Sunday, 1 November 2009

Cemetery saga

Today is All Saints' Day, and tomorrow is All Souls' Day, also known as the Feast of All Souls, Commemoration of all the Faithful Departed. Both are celebrated by the Catholic Church, the denomination in which I was raised. On these days Catholics (in Trinidad & Tobago anyway) get busy cleaning the graves of departed relatives, and this is followed by the traditional 'lighting up' of the graves with candles.

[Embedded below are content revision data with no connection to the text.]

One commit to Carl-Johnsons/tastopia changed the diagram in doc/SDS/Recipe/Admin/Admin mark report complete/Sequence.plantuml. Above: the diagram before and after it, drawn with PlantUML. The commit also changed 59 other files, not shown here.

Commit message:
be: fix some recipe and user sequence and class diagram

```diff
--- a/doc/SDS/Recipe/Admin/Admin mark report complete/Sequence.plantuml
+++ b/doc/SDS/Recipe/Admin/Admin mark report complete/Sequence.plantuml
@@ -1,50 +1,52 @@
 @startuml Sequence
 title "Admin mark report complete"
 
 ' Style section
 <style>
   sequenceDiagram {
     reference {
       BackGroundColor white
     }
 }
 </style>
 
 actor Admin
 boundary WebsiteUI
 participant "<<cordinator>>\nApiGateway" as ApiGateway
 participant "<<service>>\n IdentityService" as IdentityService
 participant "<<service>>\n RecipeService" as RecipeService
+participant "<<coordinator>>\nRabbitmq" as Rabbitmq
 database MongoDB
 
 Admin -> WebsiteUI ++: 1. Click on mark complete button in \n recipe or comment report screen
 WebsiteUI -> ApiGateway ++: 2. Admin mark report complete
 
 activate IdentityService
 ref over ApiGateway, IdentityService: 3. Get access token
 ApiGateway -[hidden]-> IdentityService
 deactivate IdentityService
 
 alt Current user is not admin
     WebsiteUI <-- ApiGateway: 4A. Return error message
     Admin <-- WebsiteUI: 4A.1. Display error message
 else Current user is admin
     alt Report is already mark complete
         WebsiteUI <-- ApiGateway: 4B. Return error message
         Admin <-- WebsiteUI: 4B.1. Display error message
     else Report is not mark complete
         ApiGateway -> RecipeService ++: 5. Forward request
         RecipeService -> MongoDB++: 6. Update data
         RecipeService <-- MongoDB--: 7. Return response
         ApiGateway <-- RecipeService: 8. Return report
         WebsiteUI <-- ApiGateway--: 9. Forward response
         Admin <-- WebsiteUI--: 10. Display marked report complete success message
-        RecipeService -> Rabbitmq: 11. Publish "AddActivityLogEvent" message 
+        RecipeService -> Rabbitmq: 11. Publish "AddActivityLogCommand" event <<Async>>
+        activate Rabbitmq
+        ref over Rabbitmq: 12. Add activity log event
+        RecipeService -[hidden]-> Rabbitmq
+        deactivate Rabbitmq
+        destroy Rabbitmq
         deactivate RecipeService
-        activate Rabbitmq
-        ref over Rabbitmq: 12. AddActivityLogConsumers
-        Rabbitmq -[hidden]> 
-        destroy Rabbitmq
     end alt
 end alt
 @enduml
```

I have never been interested in any of this; for one thing I haven't practised the religion in many years, and even more pertinent, I've always considered the entire production the preserve of the 'old folks' in the family: my great-grandmother ('Granny', who raised my mother), my great-aunt and my mother. My great-gran has been dead for many years, and my great-aunt is in Canada with her children, so I wasn't too surprised when my mother asked me this morning, just as I was about to start cooking lunch, if I would go with her to see about cleaning Granny's grave.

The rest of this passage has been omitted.